> [Input data]
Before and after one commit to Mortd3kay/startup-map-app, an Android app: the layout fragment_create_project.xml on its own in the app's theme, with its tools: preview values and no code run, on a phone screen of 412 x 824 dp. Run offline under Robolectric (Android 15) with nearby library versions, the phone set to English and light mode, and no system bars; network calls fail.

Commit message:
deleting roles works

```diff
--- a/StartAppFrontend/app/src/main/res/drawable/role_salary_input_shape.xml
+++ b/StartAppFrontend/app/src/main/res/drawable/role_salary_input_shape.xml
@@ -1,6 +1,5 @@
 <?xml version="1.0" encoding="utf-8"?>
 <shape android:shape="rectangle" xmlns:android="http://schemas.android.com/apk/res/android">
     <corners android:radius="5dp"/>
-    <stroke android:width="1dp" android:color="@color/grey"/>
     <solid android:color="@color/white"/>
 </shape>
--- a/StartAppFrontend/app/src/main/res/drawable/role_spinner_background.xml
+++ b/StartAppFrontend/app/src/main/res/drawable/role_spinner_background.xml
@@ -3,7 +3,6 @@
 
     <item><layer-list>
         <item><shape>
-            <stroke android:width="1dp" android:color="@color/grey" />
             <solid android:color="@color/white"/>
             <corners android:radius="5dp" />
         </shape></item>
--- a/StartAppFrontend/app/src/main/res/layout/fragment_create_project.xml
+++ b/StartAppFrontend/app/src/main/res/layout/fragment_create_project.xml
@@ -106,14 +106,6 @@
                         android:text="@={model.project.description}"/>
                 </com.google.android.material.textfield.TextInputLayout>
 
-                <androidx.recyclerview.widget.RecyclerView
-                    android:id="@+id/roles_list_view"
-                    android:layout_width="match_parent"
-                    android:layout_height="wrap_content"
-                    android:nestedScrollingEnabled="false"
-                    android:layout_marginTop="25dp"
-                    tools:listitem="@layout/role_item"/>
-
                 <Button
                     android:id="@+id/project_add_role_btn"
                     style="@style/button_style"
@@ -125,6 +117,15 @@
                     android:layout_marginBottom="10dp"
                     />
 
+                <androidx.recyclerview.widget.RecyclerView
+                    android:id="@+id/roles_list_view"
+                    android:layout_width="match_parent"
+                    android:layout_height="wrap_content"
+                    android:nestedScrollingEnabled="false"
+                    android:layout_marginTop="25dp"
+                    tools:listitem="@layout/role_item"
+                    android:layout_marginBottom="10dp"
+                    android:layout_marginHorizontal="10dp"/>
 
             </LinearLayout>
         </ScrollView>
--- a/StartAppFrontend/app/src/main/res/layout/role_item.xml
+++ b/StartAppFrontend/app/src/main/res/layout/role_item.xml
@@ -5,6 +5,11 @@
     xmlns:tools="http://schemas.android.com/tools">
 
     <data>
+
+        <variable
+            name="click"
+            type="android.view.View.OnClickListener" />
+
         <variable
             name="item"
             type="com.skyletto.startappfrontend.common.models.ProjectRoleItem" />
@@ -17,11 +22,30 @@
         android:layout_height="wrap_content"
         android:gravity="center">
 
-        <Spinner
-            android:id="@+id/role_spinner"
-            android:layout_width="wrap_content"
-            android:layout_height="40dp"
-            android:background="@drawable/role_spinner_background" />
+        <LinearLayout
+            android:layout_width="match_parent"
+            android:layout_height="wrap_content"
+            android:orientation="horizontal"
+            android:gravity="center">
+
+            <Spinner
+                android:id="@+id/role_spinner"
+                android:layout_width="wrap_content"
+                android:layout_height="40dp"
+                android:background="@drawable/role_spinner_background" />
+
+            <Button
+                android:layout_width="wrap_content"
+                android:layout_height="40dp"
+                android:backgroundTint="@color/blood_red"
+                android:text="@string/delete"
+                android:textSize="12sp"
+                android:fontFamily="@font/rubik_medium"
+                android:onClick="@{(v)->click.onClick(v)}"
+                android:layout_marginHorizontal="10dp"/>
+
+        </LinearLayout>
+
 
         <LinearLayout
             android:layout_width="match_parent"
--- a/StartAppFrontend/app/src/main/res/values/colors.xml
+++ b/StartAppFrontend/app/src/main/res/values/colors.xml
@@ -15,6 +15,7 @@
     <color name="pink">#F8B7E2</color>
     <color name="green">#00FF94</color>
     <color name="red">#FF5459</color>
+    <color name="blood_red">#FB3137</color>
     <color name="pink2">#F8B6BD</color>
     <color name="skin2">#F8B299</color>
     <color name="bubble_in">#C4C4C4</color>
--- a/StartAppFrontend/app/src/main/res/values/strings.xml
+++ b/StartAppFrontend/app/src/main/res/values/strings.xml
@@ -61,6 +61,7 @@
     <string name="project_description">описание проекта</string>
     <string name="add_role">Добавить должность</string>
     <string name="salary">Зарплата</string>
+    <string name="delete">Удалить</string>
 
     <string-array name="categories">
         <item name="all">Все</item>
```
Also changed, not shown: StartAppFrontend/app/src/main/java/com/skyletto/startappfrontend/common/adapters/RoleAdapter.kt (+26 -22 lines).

> [The problem] Some lines above hold the word "widget". Copy all of them.

> [Written solution]
-                <androidx.recyclerview.widget.RecyclerView
+                <androidx.recyclerview.widget.RecyclerView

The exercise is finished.